◆ **Entries shown**:
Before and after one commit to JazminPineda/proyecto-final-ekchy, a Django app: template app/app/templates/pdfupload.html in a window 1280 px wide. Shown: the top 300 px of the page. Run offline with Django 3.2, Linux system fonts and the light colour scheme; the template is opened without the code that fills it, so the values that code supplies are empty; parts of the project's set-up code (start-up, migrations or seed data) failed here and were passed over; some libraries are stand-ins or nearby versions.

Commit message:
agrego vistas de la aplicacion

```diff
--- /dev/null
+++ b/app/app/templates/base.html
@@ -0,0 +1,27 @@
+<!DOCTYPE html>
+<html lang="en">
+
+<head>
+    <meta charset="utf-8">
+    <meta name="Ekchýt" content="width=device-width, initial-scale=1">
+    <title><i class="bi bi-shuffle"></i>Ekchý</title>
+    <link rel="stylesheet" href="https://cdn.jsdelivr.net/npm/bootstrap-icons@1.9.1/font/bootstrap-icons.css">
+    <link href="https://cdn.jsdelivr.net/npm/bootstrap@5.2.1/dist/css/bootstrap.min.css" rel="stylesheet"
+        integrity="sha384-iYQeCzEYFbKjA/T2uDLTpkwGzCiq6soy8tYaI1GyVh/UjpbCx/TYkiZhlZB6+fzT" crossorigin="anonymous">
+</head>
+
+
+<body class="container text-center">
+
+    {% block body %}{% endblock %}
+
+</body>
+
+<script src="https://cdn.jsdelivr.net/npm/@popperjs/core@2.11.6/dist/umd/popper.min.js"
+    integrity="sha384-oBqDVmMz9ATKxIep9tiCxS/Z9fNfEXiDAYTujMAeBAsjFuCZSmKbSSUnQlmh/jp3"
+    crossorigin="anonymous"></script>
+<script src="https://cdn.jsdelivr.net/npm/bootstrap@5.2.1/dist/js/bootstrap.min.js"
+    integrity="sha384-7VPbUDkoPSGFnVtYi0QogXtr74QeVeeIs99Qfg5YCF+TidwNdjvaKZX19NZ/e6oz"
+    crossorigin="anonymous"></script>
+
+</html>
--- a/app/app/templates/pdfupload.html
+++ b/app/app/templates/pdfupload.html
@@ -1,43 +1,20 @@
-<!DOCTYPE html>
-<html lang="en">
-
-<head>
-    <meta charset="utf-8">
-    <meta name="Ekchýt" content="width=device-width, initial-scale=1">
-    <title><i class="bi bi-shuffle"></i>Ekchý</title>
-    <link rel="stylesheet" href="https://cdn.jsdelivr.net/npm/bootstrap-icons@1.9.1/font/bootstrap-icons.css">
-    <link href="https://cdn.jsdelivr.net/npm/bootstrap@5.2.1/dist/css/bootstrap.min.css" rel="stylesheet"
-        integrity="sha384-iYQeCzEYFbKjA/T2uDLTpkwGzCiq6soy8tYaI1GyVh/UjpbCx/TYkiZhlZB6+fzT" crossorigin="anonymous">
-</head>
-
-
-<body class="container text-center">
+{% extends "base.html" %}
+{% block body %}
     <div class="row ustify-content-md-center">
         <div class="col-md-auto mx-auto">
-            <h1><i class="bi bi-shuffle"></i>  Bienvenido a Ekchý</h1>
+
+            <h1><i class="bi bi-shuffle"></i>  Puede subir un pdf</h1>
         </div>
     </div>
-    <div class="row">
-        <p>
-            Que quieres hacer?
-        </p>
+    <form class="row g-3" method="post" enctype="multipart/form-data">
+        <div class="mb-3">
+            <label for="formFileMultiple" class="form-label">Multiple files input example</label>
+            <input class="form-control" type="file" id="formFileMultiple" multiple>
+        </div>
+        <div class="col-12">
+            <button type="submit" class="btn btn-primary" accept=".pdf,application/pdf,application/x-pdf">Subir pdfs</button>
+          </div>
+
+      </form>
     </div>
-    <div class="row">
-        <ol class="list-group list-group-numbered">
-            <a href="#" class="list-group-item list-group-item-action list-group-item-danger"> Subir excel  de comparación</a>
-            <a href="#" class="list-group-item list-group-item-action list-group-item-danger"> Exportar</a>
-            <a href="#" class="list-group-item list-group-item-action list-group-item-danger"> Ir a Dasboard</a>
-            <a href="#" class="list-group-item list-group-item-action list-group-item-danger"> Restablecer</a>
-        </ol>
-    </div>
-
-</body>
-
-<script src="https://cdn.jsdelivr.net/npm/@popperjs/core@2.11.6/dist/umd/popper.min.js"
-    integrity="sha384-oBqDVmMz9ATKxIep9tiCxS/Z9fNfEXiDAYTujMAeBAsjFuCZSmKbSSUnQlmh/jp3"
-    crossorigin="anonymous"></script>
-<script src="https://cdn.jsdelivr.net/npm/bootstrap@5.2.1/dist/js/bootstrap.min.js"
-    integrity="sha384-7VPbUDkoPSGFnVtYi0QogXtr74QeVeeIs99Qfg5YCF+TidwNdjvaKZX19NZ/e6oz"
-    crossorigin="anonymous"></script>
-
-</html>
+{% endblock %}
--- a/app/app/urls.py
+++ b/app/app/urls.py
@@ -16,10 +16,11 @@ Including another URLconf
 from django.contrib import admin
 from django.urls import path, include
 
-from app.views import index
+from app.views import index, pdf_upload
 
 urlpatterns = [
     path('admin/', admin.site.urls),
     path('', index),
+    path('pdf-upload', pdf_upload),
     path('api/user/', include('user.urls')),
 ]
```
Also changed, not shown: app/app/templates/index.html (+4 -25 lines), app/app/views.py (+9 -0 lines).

◆ **Exercise objective**: What lines above mention "index"? Copy each one.

◆ **Result below**:
-from app.views import index
+from app.views import index, pdf_upload
     path('', index),
Also changed, not shown: app/app/templates/index.html (+4 -25 lines), app/app/views.py (+9 -0 lines).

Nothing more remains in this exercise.